15 July 2008

Luther on Education – Source Located

There is a famous quotation of Luther that goes,

I am much afraid that schools will prove to be the great gates of hell unless they diligently labor in explaining the Holy Scriptures, engraving them in the hearts of youth. I advise no one to place his child where the scriptures do not reign paramount. Every institution in which men are not increasingly occupied with the Word of God must become corrupt.

A brief search of the Internet can find many, many times this is quoted. But I wasn’t able to find any references to the source of that quotation. In fact, I even read one place where Luther’s authorship was doubted. (Indeed, quite a few of Luther’s popular “quotes” are not authentic.)

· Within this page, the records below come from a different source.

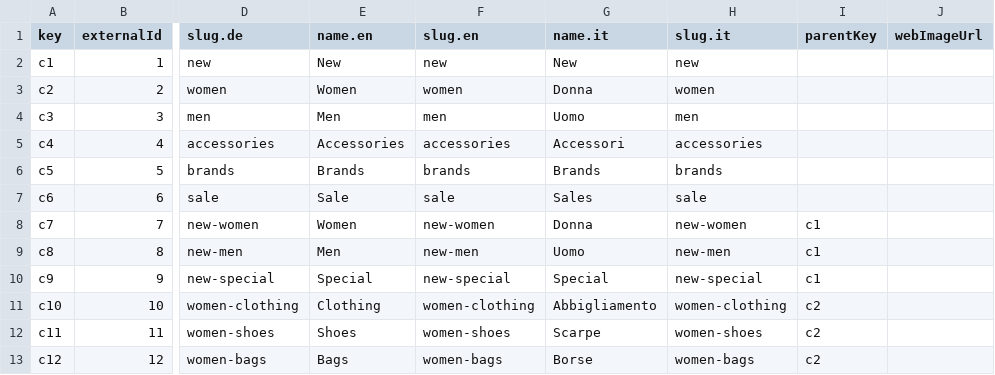
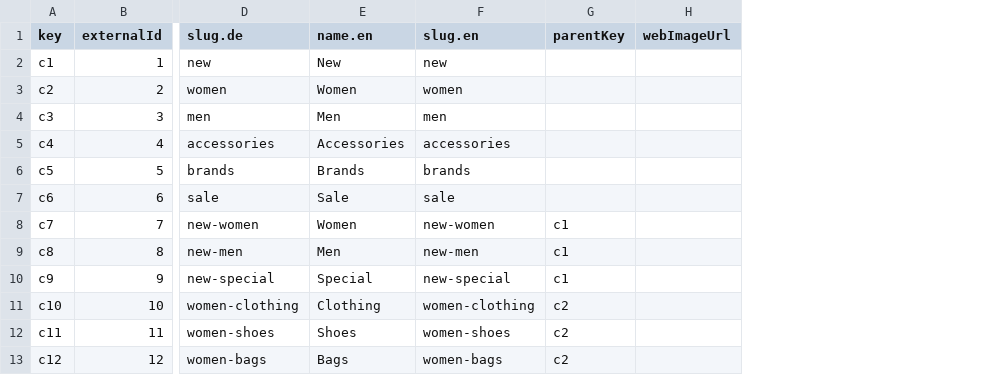
Before and after one commit to commercetools/commercetools-sunrise-data, a CSV file: data/categories.csv, drawn as a sheet; only a part is shown, gaps mark what is left out; the diff names each change by its address in the sheet, - before the commit and + after, or states it on an @@ line.

Commit message:
Fix product import without categories and tax categories

```diff
--- a/data/categories.csv
+++ b/data/categories.csv
-column G (name.it), rows 2-13: New | Donna | Uomo | Accessori | Brands | Sales | Donna | Uomo | Special | Abbigliamento | Scarpe | Borse
-column H (slug.it), rows 2-13: new | women | men | accessories | brands | sale | new-women | new-men | new-special | women-clothing | women-shoes | women-bags
```
Also changed, not shown: 7 other files.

A little effort last week with my Luther’s Works in Logos yielded the original in the American Edition, though worded a bit differently. I imagine the quote as popularly cited comes from an older translation. The words come from Luther’s 1520 work, “To the Christian Nobility of the German Nation Concerning the Reform of the Christian Estate.”

I would advise no one to send his child where the Holy Scriptures are not supreme. Every institution that does not unceasingly pursue the study of God’s word becomes corrupt. ... I greatly fear that the universities, unless they teach the Holy Scriptures diligently and impress them on the young students, are wide gates to hell.

Luther, M. (1999, c1966). Vol. 44: Luther's works, vol. 44 : The Christian in Society I (J. J. Pelikan, H. C. Oswald & H. T. Lehmann, Ed.). Luther's Works (44:207). Philadelphia: Fortress Press.

Rob Franck


Rev. Gifford A. Grobien said...

I had never heard a version that included the warning for universities. This reminds me of the crisis of the Enlightenment. The rise and triumph of the status of reason claimed to offer certainty of knowledge (besides deeper and broader knowledge), but the claims of reason also introduced skepticism. This skepticism was supposed to be skepticism of authorities other than reason, but has degenerated today in a skepticism of seemingly everything.

I have appreciated my studies at Notre Dame, an environment where there is at least room at the table for Scripture and tradition, but I am still taken aback at the refusal to give the benefit of the doubt to Scripture, tradition, and traditional explanations of Scripture. The preeminence of reason and the resulting skepticism has not made us wiser men, but ungrounded men.

Rev. Rick Stuckwisch said...

Thanks for tracking down the source of this quote, Brother Franck, and for bringing it to our attention. I agree with Brother Grobien that the reference to universities is instructive. I, too, was subject to some "culture shock" when I transitioned from my M.Div. and S.T.M. work at the seminary to my doctoral studies at the University of Notre Dame; even though my studies there did still involve the Holy Scriptures and Christian doctrine.

At the level of elementary and secondary education, Luther's point is one that parents ought to consider and take seriously. Where there is the option of a Lutheran school available, that should be considered. Where that is not the case -- and even where it is a viable option -- Christian parents should carefully thinkg about the possibility of homeschooling. I realize that approach would not work so well for everyone (and that certain states have made it very difficult, if not illegal; which is travesty of freedom and basic human rights). Yet, parents are (and are to be) the primary educators of their own children; the responsibility is theirs, both for their children's training in the arts and sciences for life in this world, and for their children's catechesis in the Christian faith and life for this world and the next.

It has frustrated me when proponents of Lutheran schools have viewed Lutheran homeschoolers as being opposed to Lutheran education. Quite the opposite is true, at the least in the case of my own family and our many Lutheran homeschooling friends. We homeschool our children in large part for the sake of seeing to it that they are catechized in the Word of God, Lutheran doctrine, piety and practice.

I'm thinking that Emmaus in South Bend may be relatively unique, however, in having as high a percentage of homeschooling families as we do.

Anonymous said...

Thanks for tracking down the source for this quote! Much appreciated :)

Anonymous said...

Thanks for tracking down the source, much appreciated :)